Development aid is a crucial stream of funding for the world’s poorest communities. For some it is a lifeline against a back drop of corporate tax avoidance that prevents countries from collecting the tax revenue needed to provide basic services that we in Western societies take for granted. By acknowledging the interconnectedness as well as structural problems of the global economic order, it is our responsibility to address the issues, which prevent countries in the Global South from sustainable development and ensuring economic, social and human rights for all.
What is the added value of the EU as a global player?
The EU and its member states are the largest donors of development aid in the world, and yet developing countries loose $160bn every year. 2015 is the Year for Development which provides an opportunity for the EU and its member states to lead on promoting fair and equitable tax reform as a driver for inclusive and sustainable growth, reducing poverty and inequality, and promoting fairer relations between developed and developing countries, in the context of the post-Millennium Development Goals consensus.
How can each of us make a difference?

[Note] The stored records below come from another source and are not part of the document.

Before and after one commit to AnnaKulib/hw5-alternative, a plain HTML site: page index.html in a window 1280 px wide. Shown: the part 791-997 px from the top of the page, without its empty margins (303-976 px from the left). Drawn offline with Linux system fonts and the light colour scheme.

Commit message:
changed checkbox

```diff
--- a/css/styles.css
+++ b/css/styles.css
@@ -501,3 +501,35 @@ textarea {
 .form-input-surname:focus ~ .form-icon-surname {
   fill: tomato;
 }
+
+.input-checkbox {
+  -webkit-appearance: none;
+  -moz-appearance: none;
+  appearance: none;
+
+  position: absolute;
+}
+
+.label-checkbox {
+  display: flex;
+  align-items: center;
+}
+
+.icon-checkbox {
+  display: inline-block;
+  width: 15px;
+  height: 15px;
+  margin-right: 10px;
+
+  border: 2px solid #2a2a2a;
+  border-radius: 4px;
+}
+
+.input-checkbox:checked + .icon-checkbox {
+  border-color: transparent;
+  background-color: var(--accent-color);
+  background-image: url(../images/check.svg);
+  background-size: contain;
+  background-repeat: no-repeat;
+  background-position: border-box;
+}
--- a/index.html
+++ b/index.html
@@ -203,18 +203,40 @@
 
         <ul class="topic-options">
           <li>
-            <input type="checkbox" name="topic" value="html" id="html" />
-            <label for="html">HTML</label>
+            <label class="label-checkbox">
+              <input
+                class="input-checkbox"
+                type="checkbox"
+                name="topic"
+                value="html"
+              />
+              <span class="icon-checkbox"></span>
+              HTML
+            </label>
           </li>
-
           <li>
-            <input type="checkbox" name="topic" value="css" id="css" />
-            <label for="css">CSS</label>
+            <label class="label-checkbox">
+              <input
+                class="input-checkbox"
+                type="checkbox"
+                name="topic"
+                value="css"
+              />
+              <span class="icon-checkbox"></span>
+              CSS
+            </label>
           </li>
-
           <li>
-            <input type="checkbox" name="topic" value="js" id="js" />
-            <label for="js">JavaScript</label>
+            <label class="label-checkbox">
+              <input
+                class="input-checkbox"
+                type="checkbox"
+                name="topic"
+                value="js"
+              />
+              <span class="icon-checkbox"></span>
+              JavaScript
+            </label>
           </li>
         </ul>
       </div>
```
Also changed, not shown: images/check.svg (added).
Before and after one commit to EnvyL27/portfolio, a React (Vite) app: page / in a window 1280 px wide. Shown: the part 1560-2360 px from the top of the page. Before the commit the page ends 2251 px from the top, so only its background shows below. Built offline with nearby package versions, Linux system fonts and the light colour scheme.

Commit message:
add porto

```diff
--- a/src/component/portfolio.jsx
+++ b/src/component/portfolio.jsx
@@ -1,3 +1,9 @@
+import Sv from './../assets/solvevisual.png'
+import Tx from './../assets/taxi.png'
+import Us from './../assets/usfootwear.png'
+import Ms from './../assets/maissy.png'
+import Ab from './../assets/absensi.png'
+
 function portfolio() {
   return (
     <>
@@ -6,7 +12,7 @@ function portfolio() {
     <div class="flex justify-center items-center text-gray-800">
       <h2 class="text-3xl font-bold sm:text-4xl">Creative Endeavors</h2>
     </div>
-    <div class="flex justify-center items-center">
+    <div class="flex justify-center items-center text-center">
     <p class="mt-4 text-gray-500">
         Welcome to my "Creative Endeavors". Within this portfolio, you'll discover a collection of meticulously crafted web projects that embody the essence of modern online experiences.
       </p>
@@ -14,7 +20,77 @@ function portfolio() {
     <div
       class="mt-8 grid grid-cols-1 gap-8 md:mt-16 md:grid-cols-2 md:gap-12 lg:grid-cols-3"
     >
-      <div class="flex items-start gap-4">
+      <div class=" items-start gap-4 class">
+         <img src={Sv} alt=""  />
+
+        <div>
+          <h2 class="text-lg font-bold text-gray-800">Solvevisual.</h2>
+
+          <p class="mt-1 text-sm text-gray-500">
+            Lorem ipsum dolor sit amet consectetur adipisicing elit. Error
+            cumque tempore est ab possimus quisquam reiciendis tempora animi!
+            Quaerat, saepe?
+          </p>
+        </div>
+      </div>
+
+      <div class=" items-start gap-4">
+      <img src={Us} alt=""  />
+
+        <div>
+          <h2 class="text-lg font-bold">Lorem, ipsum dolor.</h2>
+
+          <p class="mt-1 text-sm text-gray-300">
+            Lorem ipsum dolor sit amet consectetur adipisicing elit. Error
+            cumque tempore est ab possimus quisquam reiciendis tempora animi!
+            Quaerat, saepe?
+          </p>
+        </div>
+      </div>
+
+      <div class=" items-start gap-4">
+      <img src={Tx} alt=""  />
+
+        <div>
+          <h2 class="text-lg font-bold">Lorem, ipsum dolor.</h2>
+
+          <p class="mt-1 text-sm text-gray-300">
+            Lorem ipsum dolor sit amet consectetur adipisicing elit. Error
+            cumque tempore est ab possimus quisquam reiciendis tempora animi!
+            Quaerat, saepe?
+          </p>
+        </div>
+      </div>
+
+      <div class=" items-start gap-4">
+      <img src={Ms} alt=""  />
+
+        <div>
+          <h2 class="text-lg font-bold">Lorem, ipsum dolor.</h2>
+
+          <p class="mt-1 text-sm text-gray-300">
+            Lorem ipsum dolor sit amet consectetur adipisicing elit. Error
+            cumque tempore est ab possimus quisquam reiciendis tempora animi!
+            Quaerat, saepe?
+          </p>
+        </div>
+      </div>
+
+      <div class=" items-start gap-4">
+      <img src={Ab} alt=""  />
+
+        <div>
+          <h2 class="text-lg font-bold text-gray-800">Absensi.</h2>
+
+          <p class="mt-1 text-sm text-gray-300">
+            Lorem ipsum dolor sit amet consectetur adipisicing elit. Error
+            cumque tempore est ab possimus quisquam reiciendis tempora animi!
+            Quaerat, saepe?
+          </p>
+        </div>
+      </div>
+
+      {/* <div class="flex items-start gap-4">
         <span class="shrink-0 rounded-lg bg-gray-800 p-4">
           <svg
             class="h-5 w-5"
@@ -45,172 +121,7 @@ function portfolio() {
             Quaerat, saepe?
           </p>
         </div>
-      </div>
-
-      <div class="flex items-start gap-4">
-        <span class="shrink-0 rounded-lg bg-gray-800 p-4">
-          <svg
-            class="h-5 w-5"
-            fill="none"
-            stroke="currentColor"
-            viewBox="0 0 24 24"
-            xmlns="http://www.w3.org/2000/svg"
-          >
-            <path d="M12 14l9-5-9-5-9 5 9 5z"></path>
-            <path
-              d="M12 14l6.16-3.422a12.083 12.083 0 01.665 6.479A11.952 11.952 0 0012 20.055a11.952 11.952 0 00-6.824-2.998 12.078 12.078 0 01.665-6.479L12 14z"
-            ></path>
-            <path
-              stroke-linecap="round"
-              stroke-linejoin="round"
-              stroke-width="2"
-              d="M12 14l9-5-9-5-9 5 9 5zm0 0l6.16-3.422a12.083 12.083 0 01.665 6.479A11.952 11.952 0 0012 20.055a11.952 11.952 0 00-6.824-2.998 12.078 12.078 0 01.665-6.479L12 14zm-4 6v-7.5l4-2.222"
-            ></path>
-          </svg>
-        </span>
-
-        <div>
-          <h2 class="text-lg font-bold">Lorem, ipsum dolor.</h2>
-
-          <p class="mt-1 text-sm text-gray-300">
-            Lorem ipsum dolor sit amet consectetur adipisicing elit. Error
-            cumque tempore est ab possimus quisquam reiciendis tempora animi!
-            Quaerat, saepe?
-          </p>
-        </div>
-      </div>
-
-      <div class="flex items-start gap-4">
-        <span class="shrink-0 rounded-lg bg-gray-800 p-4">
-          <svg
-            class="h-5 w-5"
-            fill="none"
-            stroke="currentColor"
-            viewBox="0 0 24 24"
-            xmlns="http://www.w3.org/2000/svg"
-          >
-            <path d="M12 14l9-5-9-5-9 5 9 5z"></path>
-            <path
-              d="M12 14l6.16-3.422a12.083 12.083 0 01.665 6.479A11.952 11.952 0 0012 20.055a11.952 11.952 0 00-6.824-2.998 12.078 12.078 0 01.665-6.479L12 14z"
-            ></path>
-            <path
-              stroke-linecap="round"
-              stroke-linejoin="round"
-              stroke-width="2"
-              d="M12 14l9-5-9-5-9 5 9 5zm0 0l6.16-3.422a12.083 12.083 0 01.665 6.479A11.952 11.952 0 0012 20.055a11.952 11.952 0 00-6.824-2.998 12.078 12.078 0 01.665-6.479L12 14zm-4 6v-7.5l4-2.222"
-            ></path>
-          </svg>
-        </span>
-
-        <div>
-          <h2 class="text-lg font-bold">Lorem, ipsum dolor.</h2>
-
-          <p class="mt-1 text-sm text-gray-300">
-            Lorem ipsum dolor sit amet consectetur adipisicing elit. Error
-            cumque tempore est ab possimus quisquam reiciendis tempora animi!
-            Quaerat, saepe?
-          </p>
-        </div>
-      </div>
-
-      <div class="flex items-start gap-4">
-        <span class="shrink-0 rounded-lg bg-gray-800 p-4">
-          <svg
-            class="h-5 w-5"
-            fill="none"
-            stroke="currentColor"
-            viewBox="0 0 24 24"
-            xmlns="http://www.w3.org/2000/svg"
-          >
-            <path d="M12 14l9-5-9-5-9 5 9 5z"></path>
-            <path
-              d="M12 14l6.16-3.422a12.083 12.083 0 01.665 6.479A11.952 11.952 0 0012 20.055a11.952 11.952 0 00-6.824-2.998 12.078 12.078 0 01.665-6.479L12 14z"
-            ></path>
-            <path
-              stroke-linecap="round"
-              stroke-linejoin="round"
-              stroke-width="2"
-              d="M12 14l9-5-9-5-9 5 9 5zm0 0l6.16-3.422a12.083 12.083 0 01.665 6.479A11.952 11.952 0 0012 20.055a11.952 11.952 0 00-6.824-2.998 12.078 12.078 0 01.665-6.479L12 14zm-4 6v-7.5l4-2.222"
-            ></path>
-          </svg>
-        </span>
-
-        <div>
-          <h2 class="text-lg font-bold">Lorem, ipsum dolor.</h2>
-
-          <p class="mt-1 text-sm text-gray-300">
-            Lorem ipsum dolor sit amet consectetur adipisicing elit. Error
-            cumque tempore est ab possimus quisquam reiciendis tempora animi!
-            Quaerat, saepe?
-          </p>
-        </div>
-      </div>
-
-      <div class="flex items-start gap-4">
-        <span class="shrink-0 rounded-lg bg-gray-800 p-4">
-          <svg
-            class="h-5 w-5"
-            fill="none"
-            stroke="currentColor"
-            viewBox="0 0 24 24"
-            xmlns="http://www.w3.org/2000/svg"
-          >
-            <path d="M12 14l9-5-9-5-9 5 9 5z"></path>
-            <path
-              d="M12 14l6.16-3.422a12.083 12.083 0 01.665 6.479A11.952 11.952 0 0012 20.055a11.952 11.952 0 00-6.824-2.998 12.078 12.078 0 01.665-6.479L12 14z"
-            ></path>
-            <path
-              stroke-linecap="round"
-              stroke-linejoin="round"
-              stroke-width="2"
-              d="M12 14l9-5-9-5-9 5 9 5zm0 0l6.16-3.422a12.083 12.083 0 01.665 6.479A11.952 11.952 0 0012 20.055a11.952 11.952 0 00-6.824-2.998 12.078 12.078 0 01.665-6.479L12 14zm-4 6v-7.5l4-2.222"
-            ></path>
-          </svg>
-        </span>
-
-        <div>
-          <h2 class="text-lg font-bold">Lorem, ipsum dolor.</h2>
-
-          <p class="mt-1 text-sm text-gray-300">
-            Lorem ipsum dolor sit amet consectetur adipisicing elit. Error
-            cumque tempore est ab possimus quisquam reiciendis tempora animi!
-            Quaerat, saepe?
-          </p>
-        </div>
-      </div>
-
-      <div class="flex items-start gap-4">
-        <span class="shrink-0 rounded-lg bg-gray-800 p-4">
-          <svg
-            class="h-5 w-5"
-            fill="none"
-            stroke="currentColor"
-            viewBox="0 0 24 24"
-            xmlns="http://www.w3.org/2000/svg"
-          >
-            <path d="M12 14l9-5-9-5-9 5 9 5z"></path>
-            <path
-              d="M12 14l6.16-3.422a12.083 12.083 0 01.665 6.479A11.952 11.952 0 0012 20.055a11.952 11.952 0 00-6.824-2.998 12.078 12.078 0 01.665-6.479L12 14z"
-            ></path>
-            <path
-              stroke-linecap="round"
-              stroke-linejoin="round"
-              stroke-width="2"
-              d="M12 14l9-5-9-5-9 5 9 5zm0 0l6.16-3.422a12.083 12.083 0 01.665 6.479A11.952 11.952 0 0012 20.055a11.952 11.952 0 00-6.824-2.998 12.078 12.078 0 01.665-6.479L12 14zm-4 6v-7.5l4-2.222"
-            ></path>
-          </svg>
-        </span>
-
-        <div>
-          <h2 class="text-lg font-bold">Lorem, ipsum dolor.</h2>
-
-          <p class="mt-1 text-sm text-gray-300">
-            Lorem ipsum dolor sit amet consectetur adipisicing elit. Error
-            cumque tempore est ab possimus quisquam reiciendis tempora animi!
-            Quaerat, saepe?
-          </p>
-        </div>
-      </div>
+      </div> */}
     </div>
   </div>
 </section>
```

It is our individual responsibility to recognise and use the voice of civil society to influence change. We are not citizens only on Election Day, but can and should use our voice to keep decision-makers as well as global corporations accountable every day. Being aware of the injustice many of the world communities experience on daily basis is the beginning of change. Through understanding the inter-relations between the developed and developing countries, and by taking joint actions, holding decision-makers accountable on a national, European and global level, we can drive change forward.